• [Task statement]:
Restate the following entries exactly. Keep the pictures out.

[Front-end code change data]
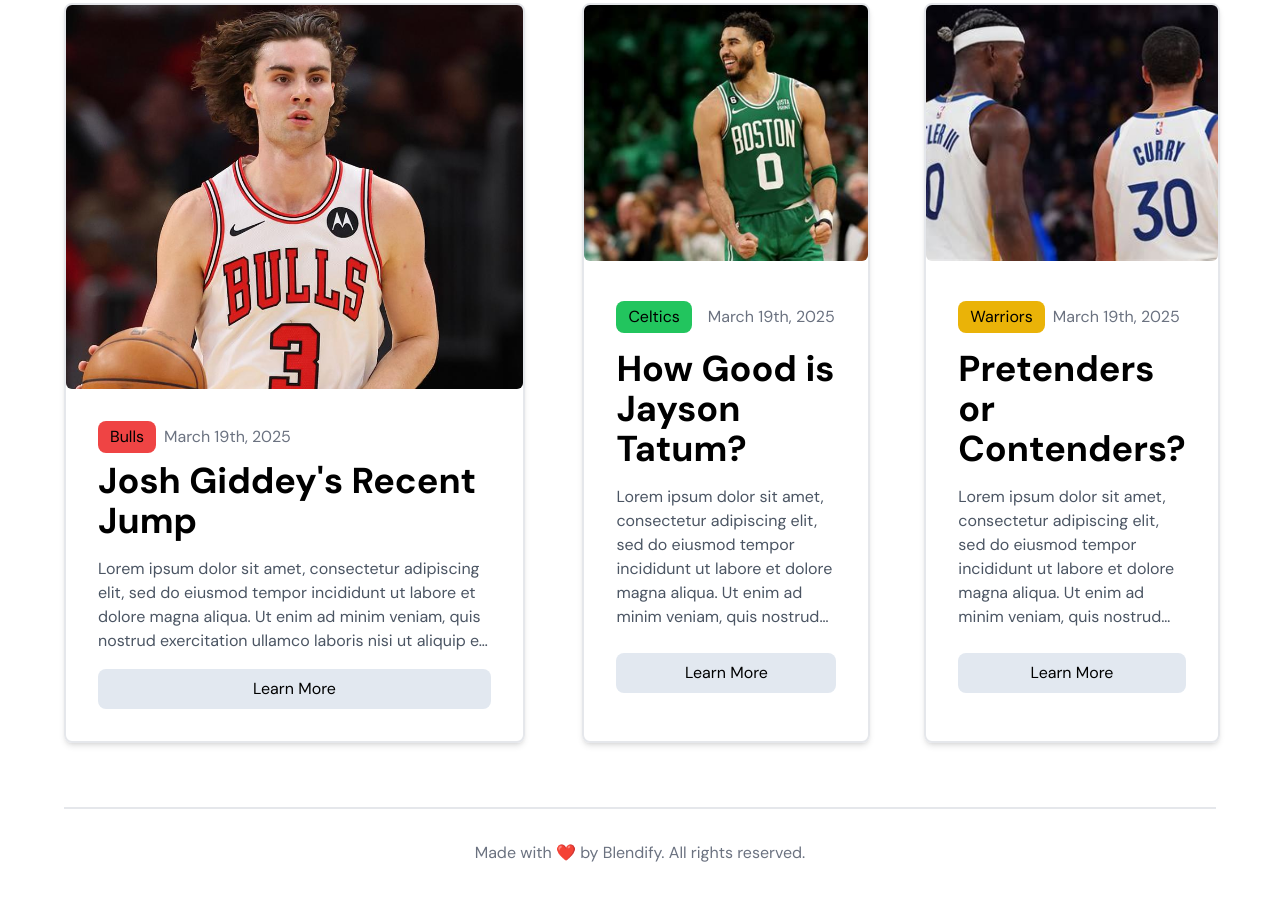
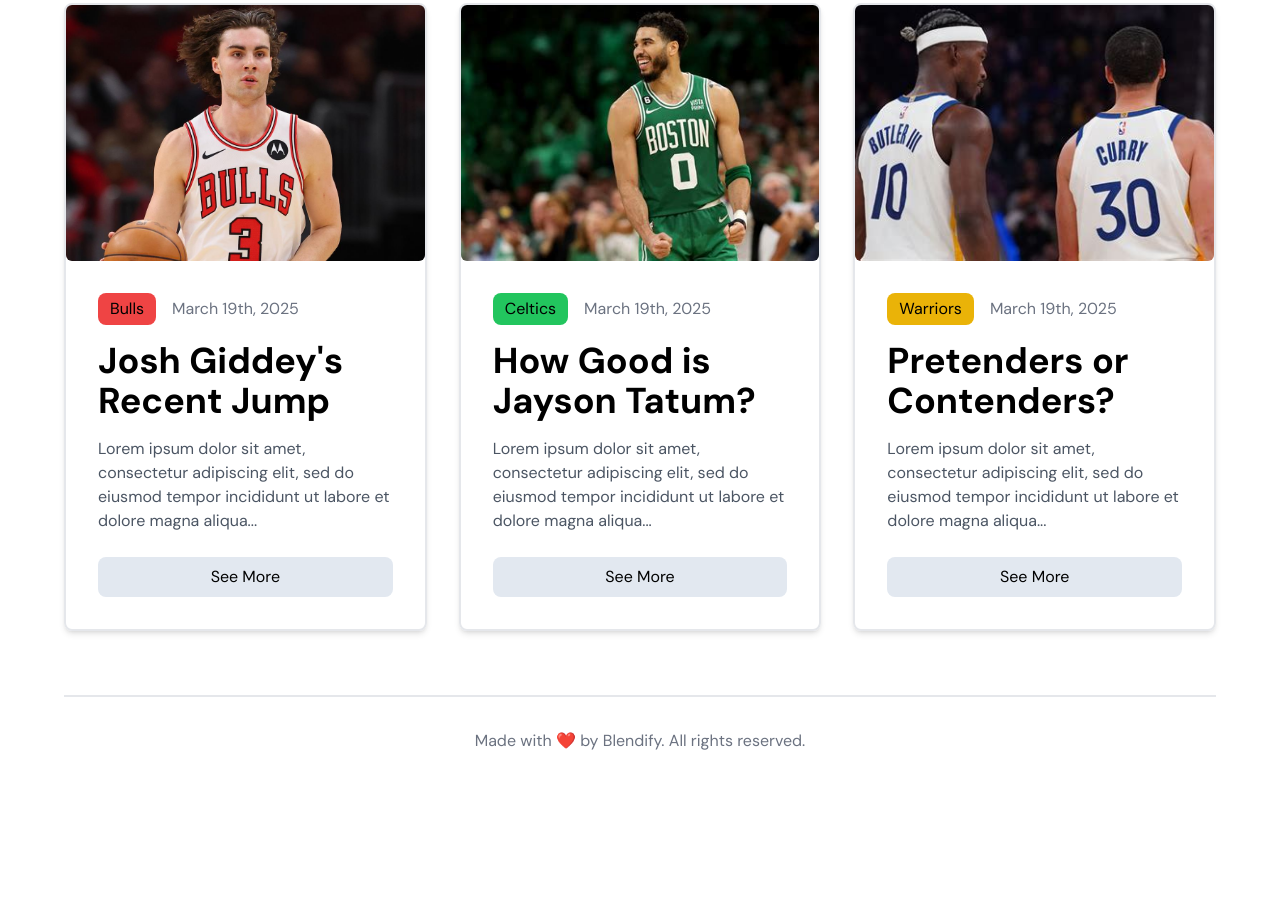
Before and after one commit to Ethanqg0/nba-blog, a website: page src/index.html in a window 1280 px wide. Shown: the part 451-1352 px from the top of the page. After the commit the page ends 1268 px from the top, so only its background shows below. Drawn offline with Linux system fonts and the light colour scheme.

Commit message:
UI: Dynamically render content

```diff
--- /dev/null
+++ b/src/articles.json
@@ -0,0 +1,29 @@
+[
+  {
+    "id": 3,
+    "title": "Josh Giddey's Recent Jump",
+    "team": "Bulls",
+    "teamColor": "bg-red-500",
+    "date": "March 19th, 2025",
+    "image": "./assets/images/giddey.jpeg",
+    "summary": "Lorem ipsum dolor sit amet, consectetur adipiscing elit, sed do eiusmod tempor incididunt ut labore et dolore magna aliqua..."
+  },
+  {
+    "id": 2,
+    "title": "How Good is Jayson Tatum?",
+    "team": "Celtics",
+    "teamColor": "bg-green-500",
+    "date": "March 19th, 2025",
+    "image": "./assets/images/tatum.jpeg",
+    "summary": "Lorem ipsum dolor sit amet, consectetur adipiscing elit, sed do eiusmod tempor incididunt ut labore et dolore magna aliqua..."
+  },
+  {
+    "id": 1,
+    "title": "Pretenders or Contenders?",
+    "team": "Warriors",
+    "teamColor": "bg-yellow-500",
+    "date": "March 19th, 2025",
+    "image": "./assets/images/curry.jpeg",
+    "summary": "Lorem ipsum dolor sit amet, consectetur adipiscing elit, sed do eiusmod tempor incididunt ut labore et dolore magna aliqua..."
+  }
+]
--- a/src/index.html
+++ b/src/index.html
@@ -3,7 +3,7 @@
 <head>
     <meta charset="UTF-8">
     <meta name="viewport" content="width=device-width, initial-scale=1.0">
-    <title>Blog - Ethan Gutierrez</title>
+    <title>NBA Blog - Blendify</title>
     <link rel="stylesheet" href="./css/input.css">
     <link rel="stylesheet" href="./css/output.css">
 </head>
@@ -21,54 +21,8 @@
         </nav>
 
         <h1 class="mt-16 text-5xl font-bold">Newest Articles</h1>
-        <section class="w-full flex justify-between bg-white">
-            <section class="flex justify-center mt-8 w-2/5">
-                <div class="flex flex-col rounded-lg shadow-md border-2">
-                    <img class="rounded-md h-96 w-full object-cover" src="./assets/images/giddey.jpeg" alt="Josh Giddey" />
-
-                    <div class="p-8 flex flex-col justify-start">
-                        <div class="flex gap-2 items-center">
-                            <p class="bg-red-500 px-3 py-1 rounded-lg">Bulls</p>
-                            <p class="text-gray-500">March 19th, 2025</p>
-                        </div>
-                        <h1 class="font-bold text-4xl mt-2">Josh Giddey's Recent Jump</h1>
-                        <p class="text-gray-600 mt-4 line-clamp-4">Lorem ipsum dolor sit amet, consectetur adipiscing elit, sed do eiusmod tempor incididunt ut labore et dolore magna aliqua. Ut enim ad minim veniam, quis nostrud exercitation ullamco laboris nisi ut aliquip ex ea commodo consequat. Duis aute irure dolor in reprehenderit in voluptate velit esse cillum dolore eu fugiat nulla pariatur. Excepteur sint occaecat cupidatat non proident, sunt in culpa qui officia deserunt mollit anim id est laborum.</p>
-                        <button class="bg-slate-200 px-3 py-2 rounded-lg mt-4 hover:bg-gray-300 transition duration-200">Learn More</button>
-                    </div>
-                </div>
-            </section>
-
-            <section class="flex justify-center mt-8 w-1/4">
-                <div class="flex flex-col rounded-lg shadow-md border-2">
-                    <img class="rounded-md h-64 w-full object-cover" src="./assets/images/tatum.jpeg" alt="Josh Giddey" />
-
-                    <div class="p-8 mt-2 flex flex-col mx-auto">
-                        <div class="flex gap-4 items-center">
-                            <p class="bg-green-500 px-3 py-1 rounded-lg">Celtics</p>
-                            <p class="text-gray-500">March 19th, 2025</p>
-                        </div>
-                        <h1 class="font-bold text-4xl mt-4">How Good is Jayson Tatum?</h1>
-                        <p class="text-gray-600 mt-4 line-clamp-6">Lorem ipsum dolor sit amet, consectetur adipiscing elit, sed do eiusmod tempor incididunt ut labore et dolore magna aliqua. Ut enim ad minim veniam, quis nostrud exercitation ullamco laboris nisi ut aliquip ex ea commodo consequat. Duis aute irure dolor in reprehenderit in voluptate velit esse cillum dolore eu fugiat nulla pariatur. Excepteur sint occaecat cupidatat non proident, sunt in culpa qui officia deserunt mollit anim id est laborum.</p>
-                        <button class="bg-slate-200 px-3 py-2 rounded-lg mt-6 hover:bg-gray-300 transition duration-200">Learn More</button>
-                    </div>
-                </div>
-            </section>
-
-            <section class="flex justify-center mt-8 w-1/4">
-                <div class="flex flex-col rounded-lg shadow-md border-2">
-                    <img class="rounded-md h-64 w-full object-cover" src="./assets/images/curry.jpeg" alt="Josh Giddey" />
-
-                    <div class="p-8 mt-2 flex flex-col justify-start">
-                        <div class="flex gap-2 items-center">
-                            <p class="bg-yellow-500 px-3 py-1 rounded-lg">Warriors</p>
-                            <p class="text-gray-500">March 19th, 2025</p>
-                        </div>
-                        <h1 class="font-bold text-4xl mt-4">Pretenders or Contenders?</h1>
-                        <p class="text-gray-600 mt-4 line-clamp-6">Lorem ipsum dolor sit amet, consectetur adipiscing elit, sed do eiusmod tempor incididunt ut labore et dolore magna aliqua. Ut enim ad minim veniam, quis nostrud exercitation ullamco laboris nisi ut aliquip ex ea commodo consequat. Duis aute irure dolor in reprehenderit in voluptate velit esse cillum dolore eu fugiat nulla pariatur. Excepteur sint occaecat cupidatat non proident, sunt in culpa qui officia deserunt mollit anim id est laborum. </p>
-                        <button class="bg-slate-200 px-3 py-2 rounded-lg mt-6 hover:bg-gray-300 transition duration-200">Learn More</button>
-                    </div>
-                </div>
-            </section>
+        <section id="articlesContainer" class="w-full flex justify-between bg-white gap-8 mt-8">
+        <!-- Dynamic content goes here -->
         </section>
 
         <footer>
@@ -77,5 +31,7 @@
             </div>
         </footer>
     </main>
+
+    <script src="script.js"></script>
 </body>
 </html>
--- /dev/null
+++ b/src/script.js
@@ -0,0 +1,34 @@
+async function loadArticles() {
+  const response = await fetch("./articles.json");
+  const articles = await response.json();
+
+  // Sort articles by descending ID
+  articles.sort((a, b) => b.id - a.id);
+
+  // Get the top 3 most recent posts
+  const recentArticles = articles.slice(0, 3);
+
+  const container = document.getElementById("articlesContainer");
+
+  recentArticles.forEach((article) => {
+    const articleHTML = `
+      <section class="flex-1 flex justify-center">
+        <div class="flex flex-col rounded-lg shadow-md border-2 w-full transform transition duration-300 ease-in-out hover:scale-105 hover:shadow-xl hover:bg-gray-50">
+          <img class="rounded-md h-64 w-full object-cover" src="${article.image}" alt="${article.title}" />
+          <div class="p-8 flex flex-col justify-start">
+            <div class="flex gap-4 items-center">
+              <p class="${article.teamColor} px-3 py-1 rounded-lg">${article.team}</p>
+              <p class="text-gray-500">${article.date}</p>
+            </div>
+            <h1 class="font-bold text-4xl mt-4">${article.title}</h1>
+            <p class="text-gray-600 mt-4 line-clamp-6">${article.summary}</p>
+            <button class="bg-slate-200 px-3 py-2 rounded-lg mt-6 hover:bg-gray-300 transition duration-200">See More</button>
+          </div>
+        </div>
+      </section>
+    `;
+    container.innerHTML += articleHTML;
+  });
+}
+
+loadArticles();
```
Also changed, not shown: src/css/output.css, 1 other file.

• [Written solution]:
Before and after one commit to Ethanqg0/nba-blog, a website: page src/index.html in a window 1280 px wide. Shown: the part 451-1352 px from the top of the page. After the commit the page ends 1268 px from the top, so only its background shows below. Drawn offline with Linux system fonts and the light colour scheme.

Commit message:
UI: Dynamically render content

```diff
--- /dev/null
+++ b/src/articles.json
@@ -0,0 +1,29 @@
+[
+  {
+    "id": 3,
+    "title": "Josh Giddey's Recent Jump",
+    "team": "Bulls",
+    "teamColor": "bg-red-500",
+    "date": "March 19th, 2025",
+    "image": "./assets/images/giddey.jpeg",
+    "summary": "Lorem ipsum dolor sit amet, consectetur adipiscing elit, sed do eiusmod tempor incididunt ut labore et dolore magna aliqua..."
+  },
+  {
+    "id": 2,
+    "title": "How Good is Jayson Tatum?",
+    "team": "Celtics",
+    "teamColor": "bg-green-500",
+    "date": "March 19th, 2025",
+    "image": "./assets/images/tatum.jpeg",
+    "summary": "Lorem ipsum dolor sit amet, consectetur adipiscing elit, sed do eiusmod tempor incididunt ut labore et dolore magna aliqua..."
+  },
+  {
+    "id": 1,
+    "title": "Pretenders or Contenders?",
+    "team": "Warriors",
+    "teamColor": "bg-yellow-500",
+    "date": "March 19th, 2025",
+    "image": "./assets/images/curry.jpeg",
+    "summary": "Lorem ipsum dolor sit amet, consectetur adipiscing elit, sed do eiusmod tempor incididunt ut labore et dolore magna aliqua..."
+  }
+]
--- a/src/index.html
+++ b/src/index.html
@@ -3,7 +3,7 @@
 <head>
     <meta charset="UTF-8">
     <meta name="viewport" content="width=device-width, initial-scale=1.0">
-    <title>Blog - Ethan Gutierrez</title>
+    <title>NBA Blog - Blendify</title>
     <link rel="stylesheet" href="./css/input.css">
     <link rel="stylesheet" href="./css/output.css">
 </head>
@@ -21,54 +21,8 @@
         </nav>
 
         <h1 class="mt-16 text-5xl font-bold">Newest Articles</h1>
-        <section class="w-full flex justify-between bg-white">
-            <section class="flex justify-center mt-8 w-2/5">
-                <div class="flex flex-col rounded-lg shadow-md border-2">
-                    <img class="rounded-md h-96 w-full object-cover" src="./assets/images/giddey.jpeg" alt="Josh Giddey" />
-
-                    <div class="p-8 flex flex-col justify-start">
-                        <div class="flex gap-2 items-center">
-                            <p class="bg-red-500 px-3 py-1 rounded-lg">Bulls</p>
-                            <p class="text-gray-500">March 19th, 2025</p>
-                        </div>
-                        <h1 class="font-bold text-4xl mt-2">Josh Giddey's Recent Jump</h1>
-                        <p class="text-gray-600 mt-4 line-clamp-4">Lorem ipsum dolor sit amet, consectetur adipiscing elit, sed do eiusmod tempor incididunt ut labore et dolore magna aliqua. Ut enim ad minim veniam, quis nostrud exercitation ullamco laboris nisi ut aliquip ex ea commodo consequat. Duis aute irure dolor in reprehenderit in voluptate velit esse cillum dolore eu fugiat nulla pariatur. Excepteur sint occaecat cupidatat non proident, sunt in culpa qui officia deserunt mollit anim id est laborum.</p>
-                        <button class="bg-slate-200 px-3 py-2 rounded-lg mt-4 hover:bg-gray-300 transition duration-200">Learn More</button>
-                    </div>
-                </div>
-            </section>
-
-            <section class="flex justify-center mt-8 w-1/4">
-                <div class="flex flex-col rounded-lg shadow-md border-2">
-                    <img class="rounded-md h-64 w-full object-cover" src="./assets/images/tatum.jpeg" alt="Josh Giddey" />
-
-                    <div class="p-8 mt-2 flex flex-col mx-auto">
-                        <div class="flex gap-4 items-center">
-                            <p class="bg-green-500 px-3 py-1 rounded-lg">Celtics</p>
-                            <p class="text-gray-500">March 19th, 2025</p>
-                        </div>
-                        <h1 class="font-bold text-4xl mt-4">How Good is Jayson Tatum?</h1>
-                        <p class="text-gray-600 mt-4 line-clamp-6">Lorem ipsum dolor sit amet, consectetur adipiscing elit, sed do eiusmod tempor incididunt ut labore et dolore magna aliqua. Ut enim ad minim veniam, quis nostrud exercitation ullamco laboris nisi ut aliquip ex ea commodo consequat. Duis aute irure dolor in reprehenderit in voluptate velit esse cillum dolore eu fugiat nulla pariatur. Excepteur sint occaecat cupidatat non proident, sunt in culpa qui officia deserunt mollit anim id est laborum.</p>
-                        <button class="bg-slate-200 px-3 py-2 rounded-lg mt-6 hover:bg-gray-300 transition duration-200">Learn More</button>
-                    </div>
-                </div>
-            </section>
-
-            <section class="flex justify-center mt-8 w-1/4">
-                <div class="flex flex-col rounded-lg shadow-md border-2">
-                    <img class="rounded-md h-64 w-full object-cover" src="./assets/images/curry.jpeg" alt="Josh Giddey" />
-
-                    <div class="p-8 mt-2 flex flex-col justify-start">
-                        <div class="flex gap-2 items-center">
-                            <p class="bg-yellow-500 px-3 py-1 rounded-lg">Warriors</p>
-                            <p class="text-gray-500">March 19th, 2025</p>
-                        </div>
-                        <h1 class="font-bold text-4xl mt-4">Pretenders or Contenders?</h1>
-                        <p class="text-gray-600 mt-4 line-clamp-6">Lorem ipsum dolor sit amet, consectetur adipiscing elit, sed do eiusmod tempor incididunt ut labore et dolore magna aliqua. Ut enim ad minim veniam, quis nostrud exercitation ullamco laboris nisi ut aliquip ex ea commodo consequat. Duis aute irure dolor in reprehenderit in voluptate velit esse cillum dolore eu fugiat nulla pariatur. Excepteur sint occaecat cupidatat non proident, sunt in culpa qui officia deserunt mollit anim id est laborum. </p>
-                        <button class="bg-slate-200 px-3 py-2 rounded-lg mt-6 hover:bg-gray-300 transition duration-200">Learn More</button>
-                    </div>
-                </div>
-            </section>
+        <section id="articlesContainer" class="w-full flex justify-between bg-white gap-8 mt-8">
+        <!-- Dynamic content goes here -->
         </section>
 
         <footer>
@@ -77,5 +31,7 @@
             </div>
         </footer>
     </main>
+
+    <script src="script.js"></script>
 </body>
 </html>
--- /dev/null
+++ b/src/script.js
@@ -0,0 +1,34 @@
+async function loadArticles() {
+  const response = await fetch("./articles.json");
+  const articles = await response.json();
+
+  // Sort articles by descending ID
+  articles.sort((a, b) => b.id - a.id);
+
+  // Get the top 3 most recent posts
+  const recentArticles = articles.slice(0, 3);
+
+  const container = document.getElementById("articlesContainer");
+
+  recentArticles.forEach((article) => {
+    const articleHTML = `
+      <section class="flex-1 flex justify-center">
+        <div class="flex flex-col rounded-lg shadow-md border-2 w-full transform transition duration-300 ease-in-out hover:scale-105 hover:shadow-xl hover:bg-gray-50">
+          <img class="rounded-md h-64 w-full object-cover" src="${article.image}" alt="${article.title}" />
+          <div class="p-8 flex flex-col justify-start">
+            <div class="flex gap-4 items-center">
+              <p class="${article.teamColor} px-3 py-1 rounded-lg">${article.team}</p>
+              <p class="text-gray-500">${article.date}</p>
+            </div>
+            <h1 class="font-bold text-4xl mt-4">${article.title}</h1>
+            <p class="text-gray-600 mt-4 line-clamp-6">${article.summary}</p>
+            <button class="bg-slate-200 px-3 py-2 rounded-lg mt-6 hover:bg-gray-300 transition duration-200">See More</button>
+          </div>
+        </div>
+      </section>
+    `;
+    container.innerHTML += articleHTML;
+  });
+}
+
+loadArticles();
```
Also changed, not shown: src/css/output.css, 1 other file.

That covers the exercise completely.